Research interests in the PDE group include: elliptic, parabolic and hyperbolic equations and coupled systems; boundary value problems for nonlinear equations and systems; control theory and optimization; nonlinear dispersive and traveling waves; obstacle problems; harmonic and geometric analysis. Methods involve: bifurcations; fixed point indices; semigroups; upper-lower solutions; radial symmetry and many others. Applications concern: biological and ecological models; diffusion-reactions; computational finance; fluid and plasma dynamics; fission reactor dynamics; water and electromagnetic waves etc. The group is very active in current publications. In the past, members of the group had been supported by National Science Foundation, Department of Energy and Air Force. A. Leung and S. Stojanovic have written reference books in their specialties. P. Korman and B. Zhang are editors of several research journals.
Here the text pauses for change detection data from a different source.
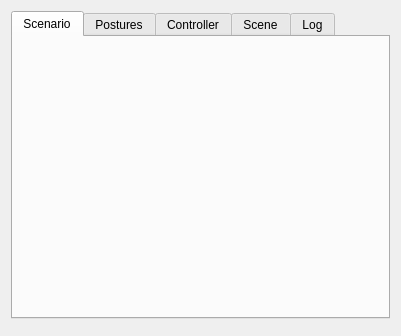
Before: the Qt Designer form ui/giskardsimpanel.ui in ARoefer/giskard_ide, drawn with Qt 5.
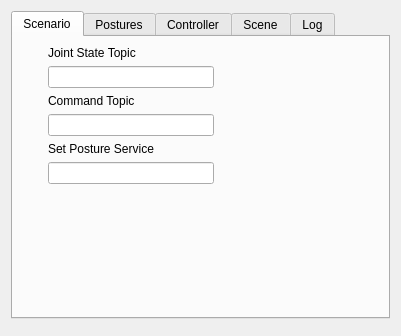
After: the same form once the commit is applied. The open tabs and pages were chosen to show the change. Custom widgets are drawn as their Qt base class.

```diff
--- a/ui/giskardsimpanel.ui
+++ b/ui/giskardsimpanel.ui
@@ -98,6 +98,77 @@
          </item>
         </layout>
        </item>
+       <item>
+        <layout class="QVBoxLayout" name="verticalLayout_4">
+         <property name="leftMargin">
+          <number>0</number>
+         </property>
+         <item>
+          <widget class="QLabel" name="label">
+           <property name="text">
+            <string>Joint State Topic</string>
+           </property>
+          </widget>
+         </item>
+         <item>
+          <widget class="QLineEdit" name="leJSTopic">
+            <property name="sizePolicy">
+            <sizepolicy hsizetype="MinimumExpanding" vsizetype="Fixed">
+                <horstretch>0</horstretch>
+                <verstretch>0</verstretch>
+            </sizepolicy>
+            </property>
+          </widget>
+         </item>
+         <item>
+          <widget class="QLabel" name="label_2">
+           <property name="text">
+            <string>Command Topic</string>
+           </property>
+          </widget>
+         </item>
+         <item>
+          <widget class="QLineEdit" name="leCmdTopic">
+            <property name="sizePolicy">
+            <sizepolicy hsizetype="MinimumExpanding" vsizetype="Fixed">
+                <horstretch>0</horstretch>
+                <verstretch>0</verstretch>
+            </sizepolicy>
+            </property>
+          </widget>
+         </item>
+         <item>
+          <widget class="QLabel" name="label_3">
+           <property name="text">
+            <string>Set Posture Service</string>
+           </property>
+          </widget>
+         </item>
+         <item>
+          <widget class="QLineEdit" name="leSPService">
+            <property name="sizePolicy">
+            <sizepolicy hsizetype="MinimumExpanding" vsizetype="Fixed">
+                <horstretch>0</horstretch>
+                <verstretch>0</verstretch>
+            </sizepolicy>
+            </property>
+          </widget>
+         </item>
+         <item>
+          <spacer name="verticalSpacer_2">
+           <property name="orientation">
+            <enum>Qt::Vertical</enum>
+           </property>
+           <property name="sizeHint" stdset="0">
+            <size>
+             <width>20</width>
+             <height>40</height>
+            </size>
+           </property>
+          </spacer>
+         </item>
+        </layout>
+       </item>
        <item>
         <spacer name="horizontalSpacer">
          <property name="orientation">
```
Left out of the diff: 58 changed lines with no effect on the pictures.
- Michael Goldberg: dispersive equations and harmonic analysis
- Phil Korman: elliptic partial differential equations
- Srdjan Stojanovic: computational finance and nonlinear partial differential equations
- Bing-Yu Zhang: control theory, non-linear waves, harmonic analysis
- Robert Buckingham: nonlinear wave equations
Dynamical Systems & Ordinary Differential Equations
Dynamical systems is the study of processes that evolve in time; it includes "chaos theory," Newtonian mechanics, and the modern theory of ordinary differential equations (ODEs). The Mathematical Sciences Department at UC has a long history of excellence in dynamical systems, particularly in the areas of celestial mechanics and bifurcation theory. Present areas of research include: celestial mechanics, smooth foliations, bifurcations, averaging methods for ODEs, Hamiltonian mechanics, fixed point theory, applications of ODE techniques to PDEs and vice-versa, and global invariants and integrability of ODEs.
UC's dynamics group is also involved in a number of collaborative projects in other disciplines and with researchers at other institutions. These range from problems of control and optimization (UC College of Engineering and Georgia Tech), to computer-assisted computation (UC College of Engineering and Univ. of Pamplona, Spain), beam stability in particle accelerators (Univ. of New Mexico, Cornell Univ. and DESY-Hamburg), and problems in the kinetic theory of multi-particle systems (Univ. of Paris).
- Phil Korman: differential equations